Provoking, Invoking, and Poking Emotional Reactions In Others: Crazy Making

Those who have certain types of Control issues and Boundary problems may habitually try to provoke emotional responses in other people.
Trying to provoke emotions in others is a common sociopath behavior; of course it's also found in others who have maladaptive social behaviors as well.

Frequently provoking emotions/feelings in a target (such as fear, shame, guilt, self-doubt, worry, anger, sadness, loneliness, humiliation, hope, camaraderie, trust) allows the Controller to predict, manipulate and control the target's behaviors and actions. They'll often provoke one feeling in a target, and then switch to provoking an opposite feeling.

For example "Let's go to the movies and have a nice dinner out tonight!" can provoke hope, trust, camaraderie and joy. Then right before it's time to go, they might start an argument or suddenly have to leave, or they don't feel well so they don't want to or can't go. This takes AWAY the target's good feelings, and replaces them with uncomfortable feelings, such as disappointment, sadness, loneliness, or anger, betrayal and abandonment, especially if this kind of bait and switch happens frequently. So the Controller successfully provoked emotions and feelings in the target with both the suggestion of dinner and a movie, and with taking away dinner and a movie. If the target reacts at all, expressing any 'negative' emotion, the Controller will likely accuse them of being hostile, demanding, whiny, or crazy. Controllers SEEK emotional reactions in targets for various reasons, both for supply and for manipulation.

When a person is in defense mode, they are much more apt to be reactive instead of intentional and confident.

If you scare your cat, for instance, you know what he's going to do, pretty much. If he's relaxed and calm, he's confident and operating of his own volition, making decisions and purposeful actions autonomously. Getting HIS OWN goals and needs met. When he's frightened, he's doing one thing: reacting to his fear. His behavior is predictable, and once he's in fear mode, he's even easier to scare and manipulate further.
A Controller would call a cat that's reacting in fear "crazy" or "psycho".

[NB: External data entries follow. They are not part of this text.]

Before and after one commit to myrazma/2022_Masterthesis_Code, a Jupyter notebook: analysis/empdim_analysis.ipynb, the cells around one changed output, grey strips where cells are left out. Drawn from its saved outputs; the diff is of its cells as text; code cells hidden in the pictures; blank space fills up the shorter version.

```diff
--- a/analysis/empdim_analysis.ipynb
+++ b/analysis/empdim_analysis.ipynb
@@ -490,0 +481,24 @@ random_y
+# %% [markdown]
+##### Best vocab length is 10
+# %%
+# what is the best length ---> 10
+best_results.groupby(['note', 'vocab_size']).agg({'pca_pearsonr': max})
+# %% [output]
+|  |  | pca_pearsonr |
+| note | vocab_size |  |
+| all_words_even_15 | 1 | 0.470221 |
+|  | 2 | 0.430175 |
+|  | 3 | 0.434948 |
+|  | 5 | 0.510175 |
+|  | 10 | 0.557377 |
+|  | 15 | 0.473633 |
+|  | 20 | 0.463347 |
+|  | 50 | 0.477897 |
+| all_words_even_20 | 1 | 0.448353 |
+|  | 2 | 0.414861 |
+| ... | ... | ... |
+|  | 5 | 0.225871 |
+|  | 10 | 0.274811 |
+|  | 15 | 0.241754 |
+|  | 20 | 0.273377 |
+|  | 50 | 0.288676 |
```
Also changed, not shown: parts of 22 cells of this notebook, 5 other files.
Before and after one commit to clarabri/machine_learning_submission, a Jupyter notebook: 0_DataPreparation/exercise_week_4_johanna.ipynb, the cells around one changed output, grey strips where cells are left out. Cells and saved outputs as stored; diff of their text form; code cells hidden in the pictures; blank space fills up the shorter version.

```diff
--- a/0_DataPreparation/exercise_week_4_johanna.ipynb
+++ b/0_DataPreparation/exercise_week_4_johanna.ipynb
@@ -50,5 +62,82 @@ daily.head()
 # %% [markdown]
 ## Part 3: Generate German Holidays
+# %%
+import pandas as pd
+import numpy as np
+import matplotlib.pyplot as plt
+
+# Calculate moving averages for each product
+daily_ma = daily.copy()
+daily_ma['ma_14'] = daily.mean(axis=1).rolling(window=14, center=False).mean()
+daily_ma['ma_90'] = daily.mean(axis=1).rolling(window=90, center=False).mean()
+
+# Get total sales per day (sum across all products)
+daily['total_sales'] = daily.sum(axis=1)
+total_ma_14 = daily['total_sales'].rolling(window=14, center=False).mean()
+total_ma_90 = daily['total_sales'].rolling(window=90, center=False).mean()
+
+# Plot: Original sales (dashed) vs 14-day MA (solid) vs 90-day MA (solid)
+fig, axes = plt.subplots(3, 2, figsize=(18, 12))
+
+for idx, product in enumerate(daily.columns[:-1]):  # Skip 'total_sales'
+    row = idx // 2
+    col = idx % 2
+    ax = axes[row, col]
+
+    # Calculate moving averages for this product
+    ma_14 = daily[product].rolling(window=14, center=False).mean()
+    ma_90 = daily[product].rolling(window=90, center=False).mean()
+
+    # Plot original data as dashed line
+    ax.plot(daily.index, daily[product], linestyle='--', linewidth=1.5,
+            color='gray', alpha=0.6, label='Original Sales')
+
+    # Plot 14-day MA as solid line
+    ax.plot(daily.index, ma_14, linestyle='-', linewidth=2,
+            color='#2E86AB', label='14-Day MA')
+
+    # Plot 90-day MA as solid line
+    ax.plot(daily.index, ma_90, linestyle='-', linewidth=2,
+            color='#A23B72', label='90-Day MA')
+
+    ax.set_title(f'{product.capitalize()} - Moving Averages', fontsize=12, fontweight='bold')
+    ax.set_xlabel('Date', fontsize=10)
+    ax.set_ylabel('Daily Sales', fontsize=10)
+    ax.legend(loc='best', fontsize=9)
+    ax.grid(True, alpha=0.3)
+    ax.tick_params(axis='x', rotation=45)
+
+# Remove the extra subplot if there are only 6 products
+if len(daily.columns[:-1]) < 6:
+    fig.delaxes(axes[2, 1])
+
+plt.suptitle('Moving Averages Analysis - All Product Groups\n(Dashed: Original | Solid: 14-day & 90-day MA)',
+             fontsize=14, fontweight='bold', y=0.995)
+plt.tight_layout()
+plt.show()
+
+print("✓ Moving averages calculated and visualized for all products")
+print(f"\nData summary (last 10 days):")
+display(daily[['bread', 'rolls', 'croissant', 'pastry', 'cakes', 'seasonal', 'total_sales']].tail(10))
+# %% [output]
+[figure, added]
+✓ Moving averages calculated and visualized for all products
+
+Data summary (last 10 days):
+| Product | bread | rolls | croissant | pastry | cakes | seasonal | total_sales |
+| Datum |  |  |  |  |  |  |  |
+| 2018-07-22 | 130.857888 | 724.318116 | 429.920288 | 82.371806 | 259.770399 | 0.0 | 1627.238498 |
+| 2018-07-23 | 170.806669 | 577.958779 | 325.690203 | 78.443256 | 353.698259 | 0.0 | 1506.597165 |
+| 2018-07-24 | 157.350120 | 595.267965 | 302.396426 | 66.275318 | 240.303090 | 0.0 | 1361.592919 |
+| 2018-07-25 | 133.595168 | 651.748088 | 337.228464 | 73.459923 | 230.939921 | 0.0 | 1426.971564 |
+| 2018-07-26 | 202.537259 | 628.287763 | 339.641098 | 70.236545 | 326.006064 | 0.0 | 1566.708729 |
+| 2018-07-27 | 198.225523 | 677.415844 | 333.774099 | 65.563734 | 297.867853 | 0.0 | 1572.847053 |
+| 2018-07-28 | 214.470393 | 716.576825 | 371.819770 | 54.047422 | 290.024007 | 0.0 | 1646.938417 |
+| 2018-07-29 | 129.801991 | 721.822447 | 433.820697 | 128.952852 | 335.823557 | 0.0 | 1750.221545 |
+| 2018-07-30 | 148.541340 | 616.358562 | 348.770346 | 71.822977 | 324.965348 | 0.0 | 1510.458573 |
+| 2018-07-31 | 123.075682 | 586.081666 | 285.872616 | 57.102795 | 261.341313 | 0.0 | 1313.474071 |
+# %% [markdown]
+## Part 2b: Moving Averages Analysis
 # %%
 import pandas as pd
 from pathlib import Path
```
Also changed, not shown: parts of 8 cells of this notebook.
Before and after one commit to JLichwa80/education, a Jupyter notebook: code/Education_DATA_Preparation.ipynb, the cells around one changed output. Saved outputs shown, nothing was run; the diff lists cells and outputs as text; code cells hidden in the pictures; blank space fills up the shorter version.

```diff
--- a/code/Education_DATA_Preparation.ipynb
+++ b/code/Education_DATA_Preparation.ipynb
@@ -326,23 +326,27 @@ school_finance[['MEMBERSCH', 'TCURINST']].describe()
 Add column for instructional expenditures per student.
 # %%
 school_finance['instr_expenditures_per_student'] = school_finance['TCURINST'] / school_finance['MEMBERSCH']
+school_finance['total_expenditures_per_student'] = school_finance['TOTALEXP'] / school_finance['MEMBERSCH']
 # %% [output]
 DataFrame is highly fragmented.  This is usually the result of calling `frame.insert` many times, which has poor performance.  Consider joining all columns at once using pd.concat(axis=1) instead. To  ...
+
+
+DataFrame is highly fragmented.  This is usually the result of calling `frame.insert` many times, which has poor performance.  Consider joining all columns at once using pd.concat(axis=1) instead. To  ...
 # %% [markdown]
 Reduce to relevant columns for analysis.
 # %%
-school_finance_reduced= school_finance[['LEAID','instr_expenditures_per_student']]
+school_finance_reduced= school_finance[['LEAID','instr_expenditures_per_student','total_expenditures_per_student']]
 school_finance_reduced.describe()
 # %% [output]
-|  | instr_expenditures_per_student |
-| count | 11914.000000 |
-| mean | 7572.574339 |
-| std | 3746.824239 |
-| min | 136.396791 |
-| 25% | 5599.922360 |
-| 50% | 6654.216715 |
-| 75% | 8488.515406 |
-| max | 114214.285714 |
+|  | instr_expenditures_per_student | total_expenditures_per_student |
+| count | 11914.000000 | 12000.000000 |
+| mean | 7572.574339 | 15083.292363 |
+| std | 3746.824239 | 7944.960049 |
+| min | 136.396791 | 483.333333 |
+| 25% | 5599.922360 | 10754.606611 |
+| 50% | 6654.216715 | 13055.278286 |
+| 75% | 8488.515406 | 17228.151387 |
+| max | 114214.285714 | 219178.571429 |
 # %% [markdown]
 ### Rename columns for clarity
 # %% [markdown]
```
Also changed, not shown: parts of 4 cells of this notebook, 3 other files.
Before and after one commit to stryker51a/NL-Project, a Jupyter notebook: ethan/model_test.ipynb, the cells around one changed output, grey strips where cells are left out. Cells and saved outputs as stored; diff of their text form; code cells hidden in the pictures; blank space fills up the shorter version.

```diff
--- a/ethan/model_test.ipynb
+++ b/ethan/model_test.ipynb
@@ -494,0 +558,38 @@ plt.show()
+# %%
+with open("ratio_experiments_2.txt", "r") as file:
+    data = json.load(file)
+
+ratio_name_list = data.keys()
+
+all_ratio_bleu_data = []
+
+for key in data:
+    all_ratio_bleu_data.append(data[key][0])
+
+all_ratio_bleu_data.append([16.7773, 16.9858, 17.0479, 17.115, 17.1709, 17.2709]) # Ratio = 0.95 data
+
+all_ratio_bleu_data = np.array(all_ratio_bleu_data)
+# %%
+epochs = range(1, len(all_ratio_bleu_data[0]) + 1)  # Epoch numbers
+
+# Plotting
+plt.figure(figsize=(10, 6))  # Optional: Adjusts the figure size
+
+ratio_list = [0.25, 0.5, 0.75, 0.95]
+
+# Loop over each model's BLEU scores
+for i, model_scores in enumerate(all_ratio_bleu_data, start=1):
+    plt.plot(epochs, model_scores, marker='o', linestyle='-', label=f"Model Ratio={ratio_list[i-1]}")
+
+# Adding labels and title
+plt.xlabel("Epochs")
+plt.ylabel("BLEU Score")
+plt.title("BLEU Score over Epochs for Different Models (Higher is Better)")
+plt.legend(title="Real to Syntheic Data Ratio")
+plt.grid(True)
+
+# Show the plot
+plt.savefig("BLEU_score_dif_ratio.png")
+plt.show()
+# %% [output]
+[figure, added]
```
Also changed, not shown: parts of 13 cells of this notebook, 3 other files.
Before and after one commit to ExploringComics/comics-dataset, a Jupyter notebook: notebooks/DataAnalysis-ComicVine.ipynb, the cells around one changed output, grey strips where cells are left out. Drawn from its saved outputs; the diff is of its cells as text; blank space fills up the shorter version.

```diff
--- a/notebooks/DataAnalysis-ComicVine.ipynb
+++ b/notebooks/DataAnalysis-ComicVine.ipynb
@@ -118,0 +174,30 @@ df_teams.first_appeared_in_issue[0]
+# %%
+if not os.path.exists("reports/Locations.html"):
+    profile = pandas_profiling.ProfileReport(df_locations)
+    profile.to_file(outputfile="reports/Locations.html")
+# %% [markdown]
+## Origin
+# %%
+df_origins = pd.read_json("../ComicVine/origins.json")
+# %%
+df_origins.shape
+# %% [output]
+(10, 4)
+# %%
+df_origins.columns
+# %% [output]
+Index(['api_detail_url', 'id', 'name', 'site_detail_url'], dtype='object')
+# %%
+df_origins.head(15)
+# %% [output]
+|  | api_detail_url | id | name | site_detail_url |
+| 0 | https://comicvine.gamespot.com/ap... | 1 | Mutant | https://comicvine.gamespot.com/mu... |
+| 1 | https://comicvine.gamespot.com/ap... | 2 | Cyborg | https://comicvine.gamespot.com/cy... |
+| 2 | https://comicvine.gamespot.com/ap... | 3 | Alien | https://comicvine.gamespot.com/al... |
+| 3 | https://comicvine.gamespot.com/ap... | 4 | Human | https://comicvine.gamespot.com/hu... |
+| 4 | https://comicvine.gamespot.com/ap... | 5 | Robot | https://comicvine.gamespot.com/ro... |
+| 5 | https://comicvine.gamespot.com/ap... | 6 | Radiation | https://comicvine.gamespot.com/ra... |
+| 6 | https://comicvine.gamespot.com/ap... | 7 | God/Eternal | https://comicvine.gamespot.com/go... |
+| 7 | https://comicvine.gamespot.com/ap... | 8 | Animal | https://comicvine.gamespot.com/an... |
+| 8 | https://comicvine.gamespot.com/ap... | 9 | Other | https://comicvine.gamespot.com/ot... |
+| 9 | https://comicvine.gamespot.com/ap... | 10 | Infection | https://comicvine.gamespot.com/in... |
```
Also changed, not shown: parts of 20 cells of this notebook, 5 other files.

(Actually you can witness this, literally, on episodes of the show My Cat From Hell, with Jackson Galaxy Saturdays at 8 p.m. on Animal Planet. Many cat owners who ask Jackson to "fix their cat" frequently blame their cat for "erratic" behavior, even when it's extremely obvious that the owners are causing it.)